I support your efforts to replace enforcement of helmets with education and access to helmets. We recognize that this issue can be confusing but the research is clear; the built environment – including protected bike networks and measures such as safer vehicle speeds – matter. Research is also clear that helmet laws today have no relationship to population wide head injury rates of cyclists. This message is not a rebuke of helmet usage, only a call to repeal a law that causes harm to our BIPOC community members.
I am thankful that you and your colleagues on the Board of Health have chosen to examine this important issue during a time characterized by other urgent, important work. I support the repeal legislation and resolution that are before the Board, and hope that you will support a vote to fully repeal the bicycle helmet law in order to protect marginalized community members.
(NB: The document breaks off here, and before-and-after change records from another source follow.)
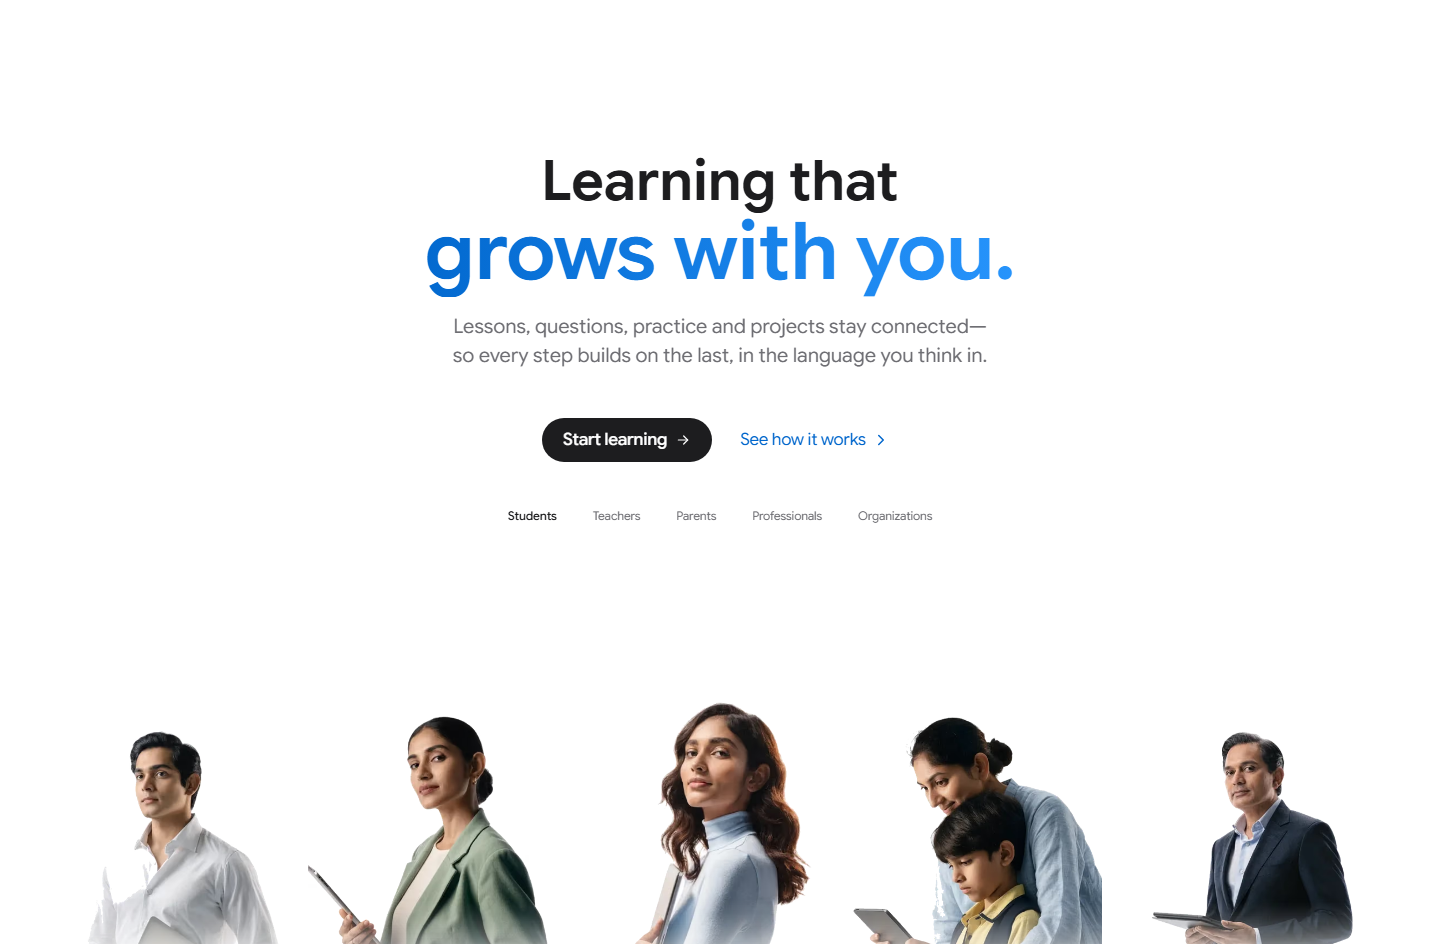
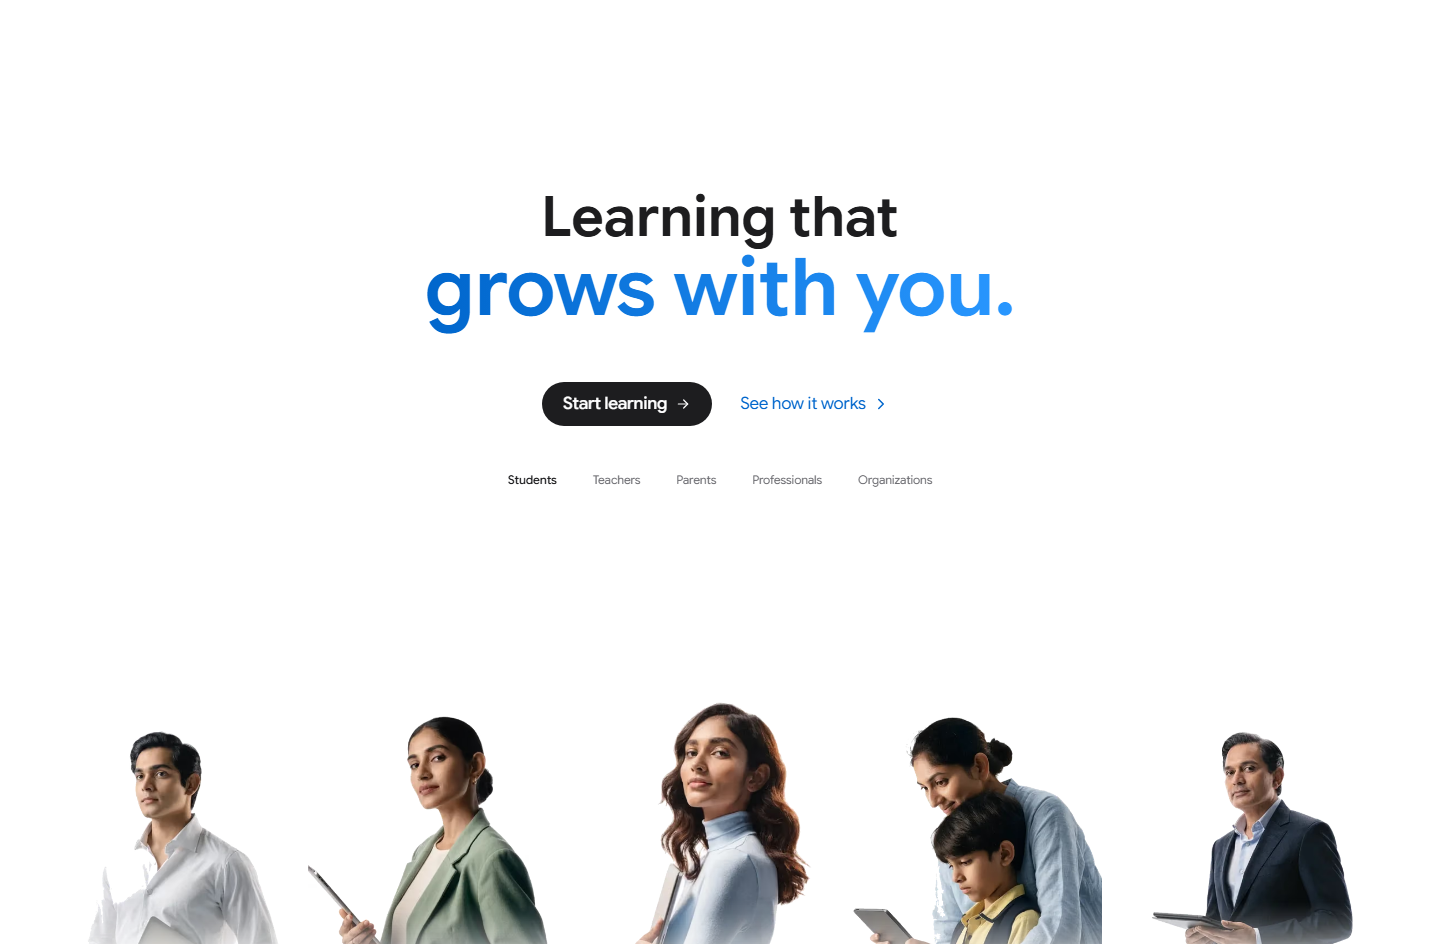
FHE-01 (V10): hero and chapter copy rewritten in Apple's measured voice
Copy study (live apple.com extraction): product heroes are name plus a
two-word fragment ('iPhone Duo / Hello, hello.'), statements are
period-fragments ('Real stories. Real impact.') — never multi-clause
dash sentences.

- Hero sub REMOVED (founder: cluttered): the first screen is the
  headline, the CTA pair, and the audience rail — Apple-clean
- One-intelligence sub is now the front door's one plain explanation,
  written for the hero->scroll journey the founder described: 'It
  remembers where you stopped, answers your questions, and turns
  practice into progress. In your language.' — two short sentences,
  concrete verbs, no dash, every claim the platform's own promise
- Five-journeys sub tightened to the same fragment grammar ('Learning,
  teaching, guiding, building, leading. ...')

Verified: quality gate PASS (5 viewports, 5 interaction groups);
871/871 tests after scope refresh; lint clean.

Changed region(s): [[0.2812, 0.1536, 0.7188, 0.553], [0.5938, 0.4915, 0.6562, 0.553], [0.3438, 0.4915, 0.375, 0.553]]

diff --git a/visionary-app/frontend/src/pages/Landing.jsx b/visionary-app/frontend/src/pages/Landing.jsx
@@ -200,7 +200,11 @@ const LandingHeroSection = React.memo(function LandingHeroSection() {
       words={LANDING_HERO_WORDS}
       staticHeadline="grows with you."
       srSentence="Learning that grows with you."
-      sub="Lessons, questions, practice and projects stay connected—so every step builds on the last, in the language you think in."
+      /* No hero sub — Apple's product heroes are name + fragment ("iPhone
+         Duo / Hello, hello.", measured 2026-11-21): the headline, the CTA
+         pair, and the audience rail are the whole first screen. The one
+         plain explanation lives in the One-intelligence chapter below,
+         where the reader arrives already primed to learn what this is. */
       cast={LANDING_HERO_LINEUP}
       audienceLinks={LANDING_AUDIENCE_LINKS}
       ctaTo={signedIn ? "/dashboard/home" : "/register"}
@@ -417,7 +421,11 @@ function LandingIntelligenceSection() {
   return (
     <Suspense fallback={null}><PremiumIntelligenceSection
       steps={INTELLIGENCE_STEPS}
-      sub="From the first question to using what you know."
+      /* The front door's one plain explanation — the reader arrives from the
+         hero promise already primed, and this line says what the product is
+         in Apple's plain voice: concrete verbs, two short sentences, no
+         dashes. Every claim is the platform's own released promise. */
+      sub="It remembers where you stopped, answers your questions, and turns practice into progress. In your language."
       promo
       ctaLabel="See how it works"
       ctaTo="/how-it-works"
@@ -442,7 +450,7 @@ function LandingRouterSection() {
     <Suspense fallback={null}><PremiumExploreSection
       eyebrow="Who it’s for"
       heading={<>One intelligence, <span className="accent-gradient">five journeys.</span></>}
-      sub="Whether you are learning, teaching, guiding, building, or leading — Visionary adapts to your stage and carries your progress forward."
+      sub="Learning, teaching, guiding, building, leading. Visionary adapts to your stage and carries your progress forward."
       headingRole="section"
       subRole="editorial-body"
       categories={ROUTER_CATEGORIES}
Traumatic brain injuries are no joke they kill, look at Bob Saget. Tax payers will be paying for their injuries at Harborview downtown when there brought to the ER. Reveling in the dangerous actions of others is not a good message to encourage and is very damaging.
Of course if we REALLY cared about the cost of traumatic brain injuries we would require everyone in cars to wear helmets too. In terms of absolute numbers there are certainly many more TBI’s resulting from car crashes than bicycle crashes. Why don’t you get out there and advocate for helmets for all motorists and passengers? Also it is a good idea to wear a helmet while cycling. I always do and encourage others to do the same. I don’t see anyone reveling in anything here.
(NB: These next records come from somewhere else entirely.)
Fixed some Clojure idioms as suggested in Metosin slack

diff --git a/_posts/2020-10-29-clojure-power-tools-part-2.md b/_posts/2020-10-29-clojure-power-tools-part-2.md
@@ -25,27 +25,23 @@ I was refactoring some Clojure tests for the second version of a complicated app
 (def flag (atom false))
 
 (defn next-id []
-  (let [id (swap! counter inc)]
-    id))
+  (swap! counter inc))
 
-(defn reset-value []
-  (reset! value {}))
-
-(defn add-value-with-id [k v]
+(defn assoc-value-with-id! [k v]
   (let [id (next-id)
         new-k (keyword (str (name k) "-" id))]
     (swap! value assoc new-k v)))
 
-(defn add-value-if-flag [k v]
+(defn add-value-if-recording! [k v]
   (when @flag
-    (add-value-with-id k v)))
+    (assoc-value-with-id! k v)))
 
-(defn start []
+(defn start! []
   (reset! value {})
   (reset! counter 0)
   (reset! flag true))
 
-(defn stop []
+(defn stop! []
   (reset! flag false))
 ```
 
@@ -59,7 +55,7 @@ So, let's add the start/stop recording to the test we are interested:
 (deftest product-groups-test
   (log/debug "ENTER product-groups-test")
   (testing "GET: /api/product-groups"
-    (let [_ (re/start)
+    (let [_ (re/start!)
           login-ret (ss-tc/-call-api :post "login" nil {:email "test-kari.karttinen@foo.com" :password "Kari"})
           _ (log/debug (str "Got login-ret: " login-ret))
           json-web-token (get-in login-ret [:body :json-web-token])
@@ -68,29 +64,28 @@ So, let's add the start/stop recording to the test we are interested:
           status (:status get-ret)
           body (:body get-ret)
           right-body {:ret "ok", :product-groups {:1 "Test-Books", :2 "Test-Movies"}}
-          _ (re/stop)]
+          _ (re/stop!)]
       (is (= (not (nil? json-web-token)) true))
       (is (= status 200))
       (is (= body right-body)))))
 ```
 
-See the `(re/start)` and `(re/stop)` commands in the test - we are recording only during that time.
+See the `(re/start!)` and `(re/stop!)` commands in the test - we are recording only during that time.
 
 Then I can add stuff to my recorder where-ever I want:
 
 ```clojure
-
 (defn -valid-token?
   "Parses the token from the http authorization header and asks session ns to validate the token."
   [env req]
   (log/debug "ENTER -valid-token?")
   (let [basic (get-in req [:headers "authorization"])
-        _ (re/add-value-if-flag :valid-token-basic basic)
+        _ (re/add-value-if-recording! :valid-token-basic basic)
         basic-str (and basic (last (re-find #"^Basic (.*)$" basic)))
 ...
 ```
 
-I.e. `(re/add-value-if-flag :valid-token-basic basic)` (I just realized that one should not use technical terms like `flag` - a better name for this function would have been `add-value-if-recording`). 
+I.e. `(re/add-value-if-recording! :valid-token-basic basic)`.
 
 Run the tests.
Hey, I always were my helmet when I’m on my bike. No one plans when they want to get in an accident. I wish we lived in a perfect world were we didn’t need such things but sadly we do. I wish no bicyclist ever gets hurt. I’m not for legal pressure on cyclists, they should honestly drive around and give people helmets. Make the community have friendlier interactions with police, good day to you.
Even on trails with no cars around, helmets are still useful. I had a near miss once with falling tree branches on the Burke Gilman Trail. I also had a fall on the I-90 trail caused by a fender getting loose in the middle of a ride.
That said, I still agree that the threat of a ticket is not much of a deterrent. As long as helmet use remains high without the law, which I think it will, I don’t see a need to have the law. Laws should be reserved for actions that put others in danger. Riding without a helmet only risks yourself. We could also ban race cycling with a helmet, which is more dangerous than casual cycling without, but we don’t.
It is also not as though helmetless cyclists getting head injuries are clogging up hospitals like COVID patients.
An in-depth look at both sides of the debate (but in the end against the laws) from the author of “How Cycling Can Save the World”: https://www.theguardian.com/lifeandstyle/2017/mar/21/bike-helmet-cyclists-safe-urban-warfare-wheels
One of the big problems is that having a helmet law lets drivers off the hook when they run over people on bikes, the helmet less bike rider is considered partially responsible for the damage by virtue of not wearing the legally required helmet